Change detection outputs
..........

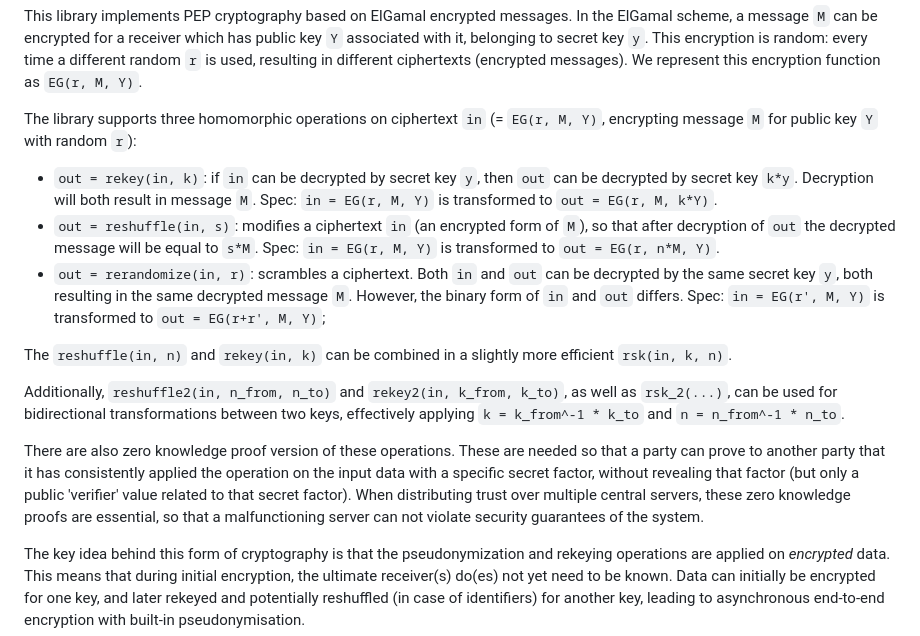
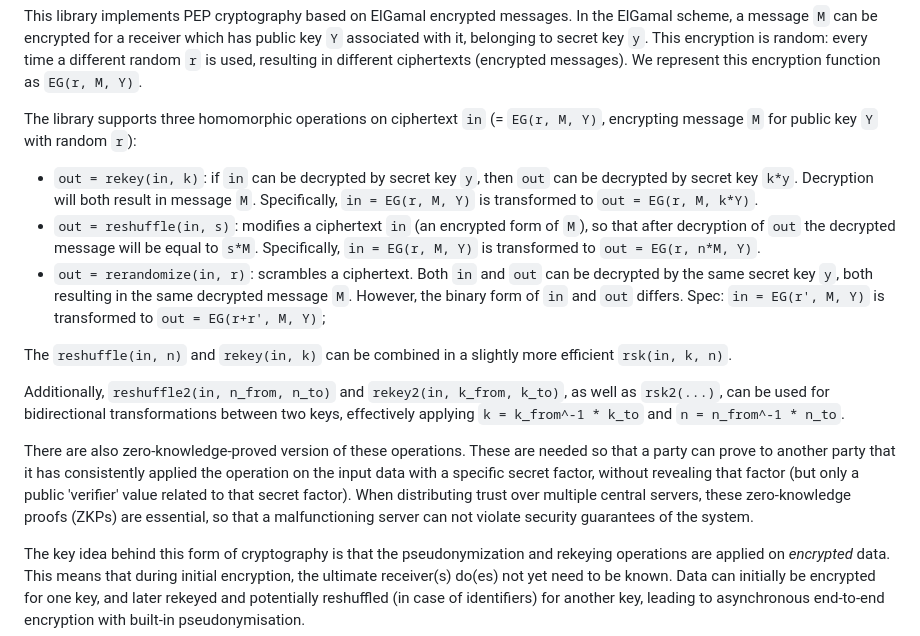
Before and after one commit to NOLAI/libpep, a Markdown page: README.md, the part around the change. Rendered like a GitHub page.

Commit message:
Fix typo

```diff
--- a/README.md
+++ b/README.md
@@ -7,20 +7,20 @@ We represent this encryption function as `EG(r, M, Y)`.
 
 The library supports three homomorphic operations on ciphertext `in` (= `EG(r, M, Y)`, encrypting message `M` for public key `Y` with random `r`):
 - `out = rekey(in, k)`: if `in` can be decrypted by secret key `y`, then `out` can be decrypted by secret key `k*y`.
-   Decryption will both result in message `M`. Spec: `in = EG(r, M, Y)` is transformed to `out = EG(r, M, k*Y)`.
+   Decryption will both result in message `M`. Specifically, `in = EG(r, M, Y)` is transformed to `out = EG(r, M, k*Y)`.
 - `out = reshuffle(in, s)`: modifies a ciphertext `in` (an encrypted form of `M`), so that after decryption of `out` the decrypted message will be equal to `s*M`.
-  Spec: `in = EG(r, M, Y)` is transformed to `out = EG(r, n*M, Y)`.
+  Specifically, `in = EG(r, M, Y)` is transformed to `out = EG(r, n*M, Y)`.
 - `out = rerandomize(in, r)`: scrambles a ciphertext.
   Both `in` and `out` can be decrypted by the same secret key `y`, both resulting in the same decrypted message `M`.
   However, the binary form of `in` and `out` differs. Spec: `in = EG(r', M, Y)` is transformed to `out = EG(r+r', M, Y)`;
 
 The `reshuffle(in, n)` and `rekey(in, k)` can be combined in a slightly more efficient `rsk(in, k, n)`.
 
-Additionally, `reshuffle2(in, n_from, n_to)` and `rekey2(in, k_from, k_to)`, as well as `rsk_2(...)`, can be used for bidirectional transformations between two keys, effectively applying `k = k_from^-1 * k_to` and `n = n_from^-1 * n_to`.
+Additionally, `reshuffle2(in, n_from, n_to)` and `rekey2(in, k_from, k_to)`, as well as `rsk2(...)`, can be used for bidirectional transformations between two keys, effectively applying `k = k_from^-1 * k_to` and `n = n_from^-1 * n_to`.
 
-There are also zero knowledge proof version of these operations.
+There are also zero-knowledge-proved version of these operations.
 These are needed so that a party can prove to another party that it has consistently applied the operation on the input data with a specific secret factor, without revealing that factor (but only a public 'verifier' value related to that secret factor).
-When distributing trust over multiple central servers, these zero knowledge proofs are essential, so that a malfunctioning server can not violate security guarantees of the system.
+When distributing trust over multiple central servers, these zero-knowledge proofs (ZKPs) are essential, so that a malfunctioning server can not violate security guarantees of the system.
 
 The key idea behind this form of cryptography is that the pseudonymization and rekeying operations are applied on *encrypted* data.
 This means that during initial encryption, the ultimate receiver(s) do(es) not yet need to be known.
```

..........

### What you should do
When you copy the entries above, keep every word exactly and omit the images.

### Response to the exercise
Before and after one commit to NOLAI/libpep, a Markdown page: README.md, the part around the change. Rendered like a GitHub page.

Commit message:
Fix typo

```diff
--- a/README.md
+++ b/README.md
@@ -7,20 +7,20 @@ We represent this encryption function as `EG(r, M, Y)`.
 
 The library supports three homomorphic operations on ciphertext `in` (= `EG(r, M, Y)`, encrypting message `M` for public key `Y` with random `r`):
 - `out = rekey(in, k)`: if `in` can be decrypted by secret key `y`, then `out` can be decrypted by secret key `k*y`.
-   Decryption will both result in message `M`. Spec: `in = EG(r, M, Y)` is transformed to `out = EG(r, M, k*Y)`.
+   Decryption will both result in message `M`. Specifically, `in = EG(r, M, Y)` is transformed to `out = EG(r, M, k*Y)`.
 - `out = reshuffle(in, s)`: modifies a ciphertext `in` (an encrypted form of `M`), so that after decryption of `out` the decrypted message will be equal to `s*M`.
-  Spec: `in = EG(r, M, Y)` is transformed to `out = EG(r, n*M, Y)`.
+  Specifically, `in = EG(r, M, Y)` is transformed to `out = EG(r, n*M, Y)`.
 - `out = rerandomize(in, r)`: scrambles a ciphertext.
   Both `in` and `out` can be decrypted by the same secret key `y`, both resulting in the same decrypted message `M`.
   However, the binary form of `in` and `out` differs. Spec: `in = EG(r', M, Y)` is transformed to `out = EG(r+r', M, Y)`;
 
 The `reshuffle(in, n)` and `rekey(in, k)` can be combined in a slightly more efficient `rsk(in, k, n)`.
 
-Additionally, `reshuffle2(in, n_from, n_to)` and `rekey2(in, k_from, k_to)`, as well as `rsk_2(...)`, can be used for bidirectional transformations between two keys, effectively applying `k = k_from^-1 * k_to` and `n = n_from^-1 * n_to`.
+Additionally, `reshuffle2(in, n_from, n_to)` and `rekey2(in, k_from, k_to)`, as well as `rsk2(...)`, can be used for bidirectional transformations between two keys, effectively applying `k = k_from^-1 * k_to` and `n = n_from^-1 * n_to`.
 
-There are also zero knowledge proof version of these operations.
+There are also zero-knowledge-proved version of these operations.
 These are needed so that a party can prove to another party that it has consistently applied the operation on the input data with a specific secret factor, without revealing that factor (but only a public 'verifier' value related to that secret factor).
-When distributing trust over multiple central servers, these zero knowledge proofs are essential, so that a malfunctioning server can not violate security guarantees of the system.
+When distributing trust over multiple central servers, these zero-knowledge proofs (ZKPs) are essential, so that a malfunctioning server can not violate security guarantees of the system.
 
 The key idea behind this form of cryptography is that the pseudonymization and rekeying operations are applied on *encrypted* data.
 This means that during initial encryption, the ultimate receiver(s) do(es) not yet need to be known.
```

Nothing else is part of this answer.